SitNews - Stories in the News - Ketchikan, Alaska

Governor’s Budget Proposal to Focus on Resource Development
Provides access to resources and jobs for Alaskans


December 07, 2011
Wednesday AM

(SitNews) Juneau, Alaska - Governor Sean Parnell announced Tuesday that his Fiscal Year 2013 budget proposal will contain funding for increased access to Alaska’s resources to grow economic opportunities for all Alaskans.

“Better transportation corridors will open up petroleum and mining opportunities,” Governor Parnell said. “Mineral exploration expenditures are up, and with our efforts to streamline the permitting process, we are working to secure Alaska’s resources for Alaskans’ benefit.”

Resource Development

1. Roads to Resources ($28.5 million) – This appropriation includes funding for access to the Ambler Mining District, Umiat-Foothills West, a western access route through Tanana, the Klondike Industrial Use Highway, and other resource roads. The funding will be used for project definition, permitting, environmental work, and right-of-way acquisition.

  • Road to Umiat ($10 million) - This funding provides for continued EIS work; continued evaluation of routes from Umiat to existing industry roads on the North Slope, and definition of a preferred alternative; and securing environmental permits and right-of-way for the Umiat project. The project has $25 million in previous funding.
  • Road to Tanana ($10 million) – This funding supports western access via construction work on the road to Tanana.
  • Ambler Mining District Road ($4 million) – This funding provides all-season access for exploration and development of mineral resources within the Ambler Mining District. The project will define an optimal corridor, proceed with permitting and environmental work, and establish a right-of–way. A public-private partnership will be explored to proceed with financing and construction. The project has $5,250 in previous appropriations.
  • Klondike Industrial Use Highway and other resource roads ($4.5 million) - $2.5 million is included for refurbishing and strengthening the pavement and bridge structures on the Klondike Highway to accommodate the large increase in traffic from the transporting of ore from Canadian mines to the Port of Skagway for shipment to ore smelters around the world. $2 million is available for smaller resource road opportunities to promote significant revenue and employment opportunities.

2. Streamline Permitting ($3.3 million)

Between 85% and 90% of the state’s general fund revenue comes from the development and use of state land and natural resources.
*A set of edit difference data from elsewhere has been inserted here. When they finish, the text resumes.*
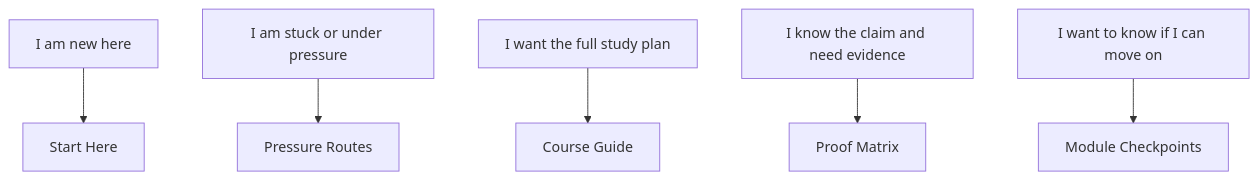
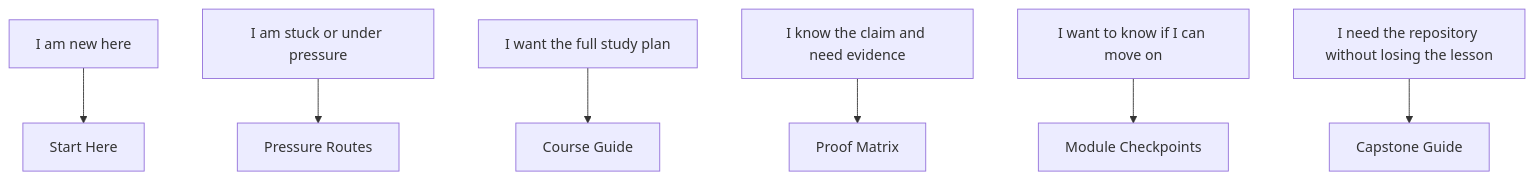
Before and after one commit to bijux/bijux-masterclass: the diagram in programs/reproducible-research/deep-dive-snakemake/course-book/guides/index.md, drawn with Mermaid. The commit also changed other lines of this file, not shown here.

Commit message:
docs(snakemake): strengthen guide shelf routing

````diff
--- a/programs/reproducible-research/deep-dive-snakemake/course-book/guides/index.md
+++ b/programs/reproducible-research/deep-dive-snakemake/course-book/guides/index.md
@@ -51,8 +56,9 @@
 ```mermaid
 flowchart TD
   first["I am new here"] --> start["Start Here"]
   stuck["I am stuck or under pressure"] --> pressure["Pressure Routes"]
   plan["I want the full study plan"] --> course["Course Guide"]
   proof["I know the claim and need evidence"] --> matrix["Proof Matrix"]
   ready["I want to know if I can move on"] --> checkpoints["Module Checkpoints"]
+  capstone["I need the repository without losing the lesson"] --> cap["Capstone Guide"]
 ```
````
This project will streamline the permitting process to provide more timely decision making for mining, timber, public access, land sales and transfers, and other resource development applications.  

3. Rare Earth Elements and Strategic Minerals ($2.7 million)

This 3-year project will provide critical information assessing Alaska’s rare earth elements (REE) and strategic minerals potential. The area around Bokan Mountain, near Ketchikan, is potentially one of the largest REE deposits in North America, and there are more than 150 known mineral occurrences across the state.

4. Shale Oil Assessment ($1.1 million)

This funding will provide a needed geologic assessment of shale oil on the North Slope and other areas of Alaska.

5. Statewide Digital Mapping ($15.9 million total)

The Digital Elevation model (DEM) is foundational to all infrastructure development. USGS topographic maps are more than 50 years old, inaccurate, and do not meet national mapping standards. Accurate elevation data is vital to responsible resource and economic development, aviation safety, navigational devices, modern emergency response, disaster preparation, floodplain management, tsunami studies, and routing for roads and pipelines. $3.7 million is proposed from the state’s general funds, with the balance from federal funds.

“Responsible resource development is the key to Alaska’s economic future,” Governor Parnell added. “Alaska has an abundance of oil, gas, timber, and other natural resources. Turning oil production around and filling the pipeline serves two important purposes: providing economic opportunities for Alaskans, and helping secure energy independence for our nation.”



Source of News: 

Office of the Governor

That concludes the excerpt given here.